My team has recently implemented automated build and deployment using Microsoft TFS and we're in the process of automating the functional tests for our application.

However, we have a concern. We know that we can create the automation framework as a Console application project and as a Class library project where we call the classes and methods from a Unit Test project.

What are the benefits of using a Unit Test project in order to achieve our goal of running the tests in automated fashion after an automated build and deployment?

I appreciate your input.

1 Answer 1

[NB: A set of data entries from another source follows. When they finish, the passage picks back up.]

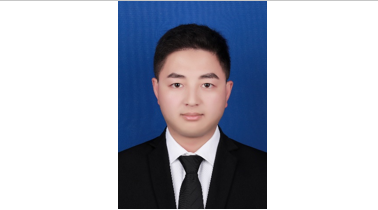
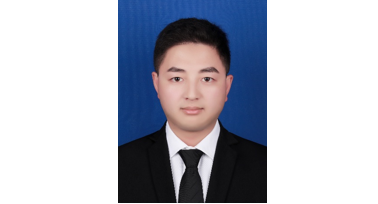
2

diff --git a/4/css/style.css b/4/css/style.css
@@ -115,7 +115,7 @@ body {
 	/* team_option2 */
 .team_option2 ul li {clear:none;width:452px;padding:0;border:none;}
 .team_option2 ul li:nth-child(2n+2) {float:right;}
-.team_option2 ul li .img {width:auto;border:5px solid #f6f3f3;float:none;margin-bottom:20px;}
+.team_option2 ul li .img {width:auto;border:0px solid #f6f3f3;float:none;margin-bottom:20px;}
 .team_option2 ul li .desc {width:auto;float:none;padding:0;}
 .team_option2 ul li .desc .social {top:5px;}
 .team_option2 ul li .desc .social li {float:left;width:auto;padding:0 0 0 6px;font-size:0;line-height:0;}
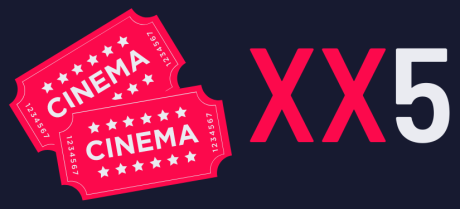
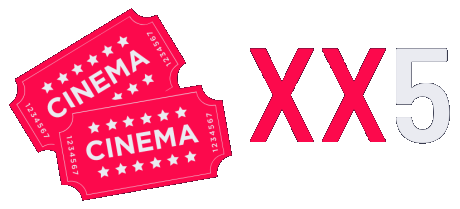
Update READEME.md file and changed the background of a picture

diff --git a/cinema_app.py b/cinema_app.py
@@ -136,7 +136,7 @@ def LoginFrame():
     login_frame.pack()
 
     # Logo & Title
-    label_gambar = tk.Label(login_frame, image=xx5_img, border=0).pack()
+    label_gambar = tk.Label(login_frame, image=xx5_img, border=0, bg="#171a30").pack()
     heading = tk.Label(login_frame, text="Login", fg="#fc094c", bg="#171a30", font=("Segoe UI", 23, "bold")).pack(pady=10)
 
     # Email

diff --git a/README.md b/README.md
@@ -1,19 +1,21 @@
-# Tugas Besar 1 Pengenalan Komputasi ITB 2022 - Cinema XX5
-## Anggota Kelompok:
+# **Cinema XX5**
+<center><img width=50% src="images/xx5.png"> </center>
+
+## **Deskripsi:**
+Repositori ini berisi program berupa aplikasi untuk memesan tiket bioskop Cinema XX5. Program ini dibuat dalam rangka tugas Besar 1 Pengenalan Komputasi ITB 2022.
+## **Anggota Kelompok:**
 1. Dewantoro Triatmojo / 19622152
 2. Randy Verdian / 19622202
-3. Aira Ardistya Akbarsyah/ 16522062
-4. Berto Togatorop/ 19622192
-## Deskripsi:
-Repositori ini berisi program berupa aplikasi untuk memesan tiket bioskop Cinema XX5.
-## Fitur:
-- Login dan register
-- Top up saldo
-- Riwayat pemesanan
-- Daftar film yang sedang dan akan tayang
-- Informasi movie
-- Pemesanan film pada tempat, tanggal, jam tertentu
-## Cara Compile:
+3. Aira Ardistya Akbarsyah / 16522062
+4. Berto Togatorop / 19622192
+## **Fitur:**
+- Login dan register 🔐
+- Top up saldo 💵
+- Riwayat pemesanan 📃
+- Daftar film yang sedang dan akan tayang 🍿📽
+- Informasi film yang sedang dan akan tayang 🎬
+- Pemesanan film pada tempat, tanggal, dan jam tertentu 🎟
+## **Cara Compile:**
 ```
 python cinema_app.py
 ```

Probably the biggest benefit you'd get from this is if you have the automated test routines linked to TFS Test Cases (managed in MS Test Manager). That will give you automatic reporting of your test cases via Microsoft's test harnesses, complete with results in the MS format (since I'm presuming you'd be running your tests via MSTest.exe)

With a command line application you'd need to do all of that yourself through the TFS API which I can say from experience is not for the faint-hearted (but it can be done).

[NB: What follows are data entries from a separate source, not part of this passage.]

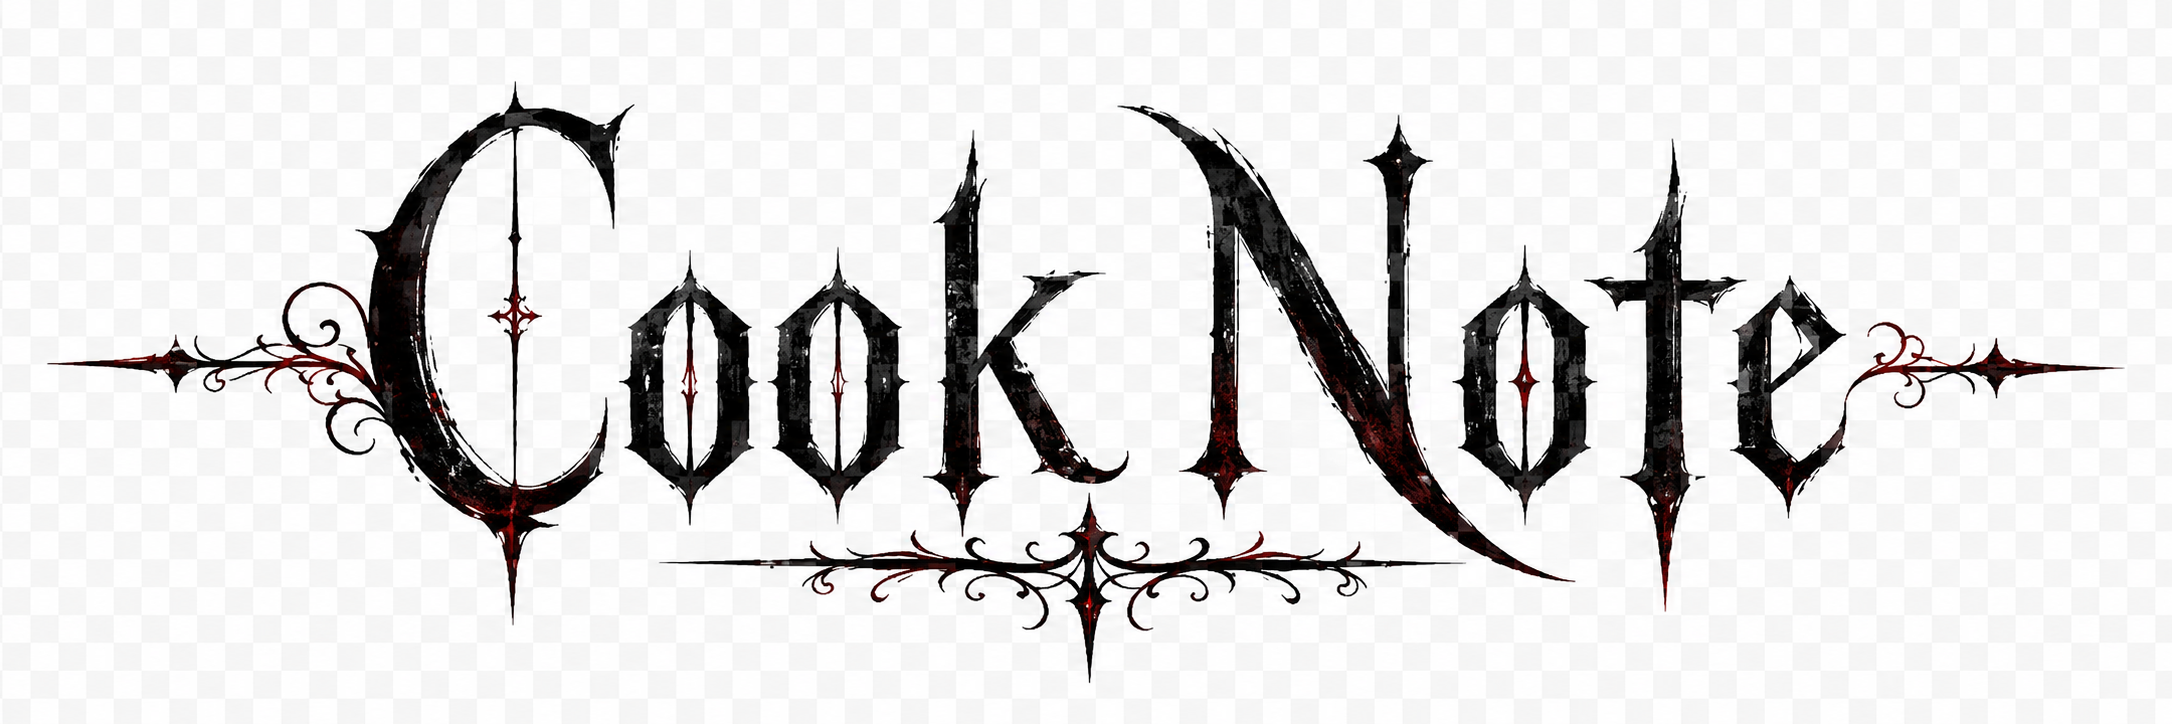
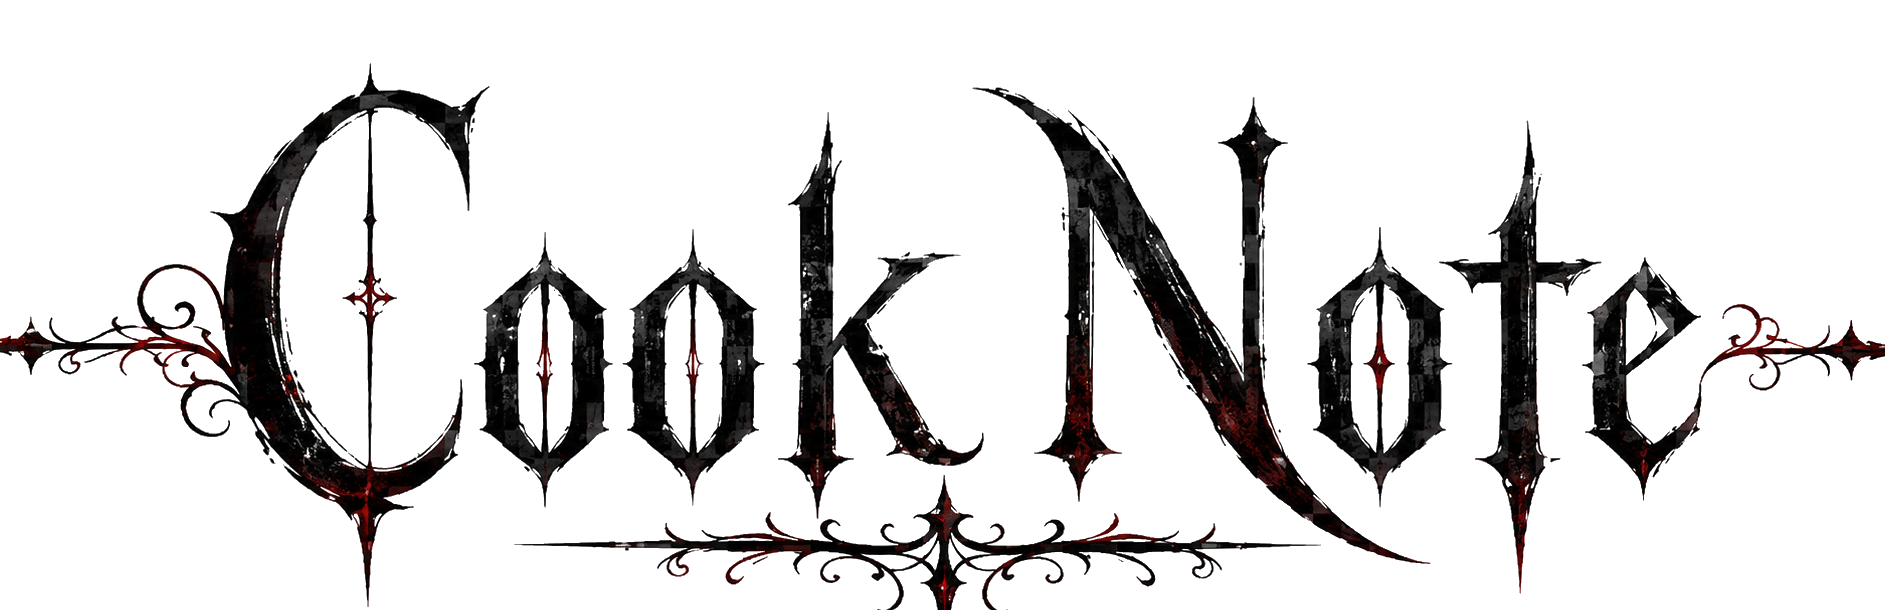
upd

Changed region(s): [[0.0, 0.1246, 1.0, 1.0], [0.7385, 0.9033, 0.7692, 0.9344]]

diff --git a/style.css b/style.css
@@ -349,8 +349,11 @@ a {
 }
 
 .hero-logo {
-  width: min(980px, 92vw);
+  width: min(780px, 84vw);
+  max-height: 170px;
   height: auto;
+  object-fit: contain;
+  filter: drop-shadow(0 16px 30px rgba(0, 0, 0, .55));
 }
 
 .detail-actions,
@@ -845,8 +848,10 @@ a {
 }
 
 .detail-hero-logo {
-  width: min(560px, 78vw);
+  width: min(620px, 78vw);
+  max-height: 150px;
   height: auto;
+  object-fit: contain;
   margin: 0 0 14px;
   filter: drop-shadow(0 18px 32px rgba(0, 0, 0, .52));
 }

Even if you don't do the full end-to-end linkage through TFS, using a unit test project rather than a console app gives you the more detailed logging and the "automagic" iteration through external data sources that you'd have to hard-wire in if you did it via a console app.


Your Answer

By clicking “Post Your Answer”, you agree to our terms of service and acknowledge you have read our privacy policy.

Not the answer you're looking for? Browse other questions tagged or ask your own question.